-------- Data records --------

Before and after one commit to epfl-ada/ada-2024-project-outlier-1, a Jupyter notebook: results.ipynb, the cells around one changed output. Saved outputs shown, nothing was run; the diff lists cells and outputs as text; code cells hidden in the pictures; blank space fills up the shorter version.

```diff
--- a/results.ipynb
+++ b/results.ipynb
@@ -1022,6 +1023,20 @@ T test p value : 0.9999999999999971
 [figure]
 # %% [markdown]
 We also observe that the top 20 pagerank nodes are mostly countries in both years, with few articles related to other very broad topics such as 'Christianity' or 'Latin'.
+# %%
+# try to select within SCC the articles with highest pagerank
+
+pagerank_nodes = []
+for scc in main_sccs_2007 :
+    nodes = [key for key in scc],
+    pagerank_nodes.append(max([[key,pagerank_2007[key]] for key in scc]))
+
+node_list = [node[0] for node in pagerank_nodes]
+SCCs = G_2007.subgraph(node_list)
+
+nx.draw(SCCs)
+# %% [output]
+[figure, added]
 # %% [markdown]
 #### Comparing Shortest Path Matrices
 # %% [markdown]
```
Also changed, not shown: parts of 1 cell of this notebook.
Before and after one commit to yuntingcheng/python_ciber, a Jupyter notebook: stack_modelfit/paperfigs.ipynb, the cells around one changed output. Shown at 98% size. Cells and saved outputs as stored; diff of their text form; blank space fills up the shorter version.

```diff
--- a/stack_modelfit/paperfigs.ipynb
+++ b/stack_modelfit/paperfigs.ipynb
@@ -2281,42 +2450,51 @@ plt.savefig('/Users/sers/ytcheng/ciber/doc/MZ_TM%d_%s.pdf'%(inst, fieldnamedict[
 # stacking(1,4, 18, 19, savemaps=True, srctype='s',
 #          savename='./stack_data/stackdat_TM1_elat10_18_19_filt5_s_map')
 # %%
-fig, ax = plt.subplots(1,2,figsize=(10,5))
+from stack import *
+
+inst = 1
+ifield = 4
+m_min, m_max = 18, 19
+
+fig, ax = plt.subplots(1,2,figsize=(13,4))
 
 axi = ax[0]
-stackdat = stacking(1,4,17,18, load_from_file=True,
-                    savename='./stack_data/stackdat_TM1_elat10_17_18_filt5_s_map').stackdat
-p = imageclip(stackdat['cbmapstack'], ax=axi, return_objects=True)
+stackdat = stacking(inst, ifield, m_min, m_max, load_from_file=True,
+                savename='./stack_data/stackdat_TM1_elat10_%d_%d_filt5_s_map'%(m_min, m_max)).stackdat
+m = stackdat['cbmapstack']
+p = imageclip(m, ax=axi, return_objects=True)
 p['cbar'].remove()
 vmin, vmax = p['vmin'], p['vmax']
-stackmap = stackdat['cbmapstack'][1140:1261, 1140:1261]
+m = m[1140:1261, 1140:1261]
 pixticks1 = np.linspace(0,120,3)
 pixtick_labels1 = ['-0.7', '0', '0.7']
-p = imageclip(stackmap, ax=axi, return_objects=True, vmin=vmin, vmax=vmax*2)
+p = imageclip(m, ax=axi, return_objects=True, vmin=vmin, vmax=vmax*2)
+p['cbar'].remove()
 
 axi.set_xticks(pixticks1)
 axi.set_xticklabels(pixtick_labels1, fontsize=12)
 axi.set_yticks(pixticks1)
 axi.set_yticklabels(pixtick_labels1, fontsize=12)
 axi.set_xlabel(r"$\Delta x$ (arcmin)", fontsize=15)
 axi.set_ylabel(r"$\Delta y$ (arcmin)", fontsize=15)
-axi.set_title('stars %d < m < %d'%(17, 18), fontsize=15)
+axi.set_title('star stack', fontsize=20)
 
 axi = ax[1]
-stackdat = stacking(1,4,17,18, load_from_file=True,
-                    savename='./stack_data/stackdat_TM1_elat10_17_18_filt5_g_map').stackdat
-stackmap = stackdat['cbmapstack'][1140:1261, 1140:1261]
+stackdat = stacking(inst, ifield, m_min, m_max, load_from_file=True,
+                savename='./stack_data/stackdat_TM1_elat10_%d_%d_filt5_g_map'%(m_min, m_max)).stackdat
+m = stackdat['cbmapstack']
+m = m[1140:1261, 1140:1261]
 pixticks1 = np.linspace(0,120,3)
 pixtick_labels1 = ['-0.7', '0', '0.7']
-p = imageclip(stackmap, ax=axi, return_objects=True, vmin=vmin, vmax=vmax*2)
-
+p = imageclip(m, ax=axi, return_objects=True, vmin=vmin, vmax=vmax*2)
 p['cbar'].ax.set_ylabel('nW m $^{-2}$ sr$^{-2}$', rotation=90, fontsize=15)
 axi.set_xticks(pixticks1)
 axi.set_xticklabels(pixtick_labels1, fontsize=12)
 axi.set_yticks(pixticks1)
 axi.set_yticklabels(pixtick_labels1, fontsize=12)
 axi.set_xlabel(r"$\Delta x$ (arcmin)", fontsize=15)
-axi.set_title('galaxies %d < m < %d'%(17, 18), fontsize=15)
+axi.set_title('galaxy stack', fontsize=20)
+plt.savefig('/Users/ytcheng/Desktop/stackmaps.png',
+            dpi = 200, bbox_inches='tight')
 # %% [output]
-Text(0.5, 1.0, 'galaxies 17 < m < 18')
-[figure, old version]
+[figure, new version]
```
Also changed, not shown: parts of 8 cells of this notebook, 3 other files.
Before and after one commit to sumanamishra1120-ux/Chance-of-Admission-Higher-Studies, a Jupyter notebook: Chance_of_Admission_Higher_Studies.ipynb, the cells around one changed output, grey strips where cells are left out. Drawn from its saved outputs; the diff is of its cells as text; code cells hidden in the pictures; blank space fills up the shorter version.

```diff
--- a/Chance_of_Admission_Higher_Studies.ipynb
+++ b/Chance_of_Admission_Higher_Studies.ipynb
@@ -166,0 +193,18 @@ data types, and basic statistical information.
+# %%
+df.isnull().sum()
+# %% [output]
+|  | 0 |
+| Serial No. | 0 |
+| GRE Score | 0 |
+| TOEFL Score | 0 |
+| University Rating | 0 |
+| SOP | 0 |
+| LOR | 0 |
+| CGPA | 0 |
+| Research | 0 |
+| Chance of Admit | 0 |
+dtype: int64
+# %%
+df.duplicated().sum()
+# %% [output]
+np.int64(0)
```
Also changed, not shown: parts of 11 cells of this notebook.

--------

Required work » One number is all the reply should hold: how many lines in these records include the word "changed".

Answer to this task » 6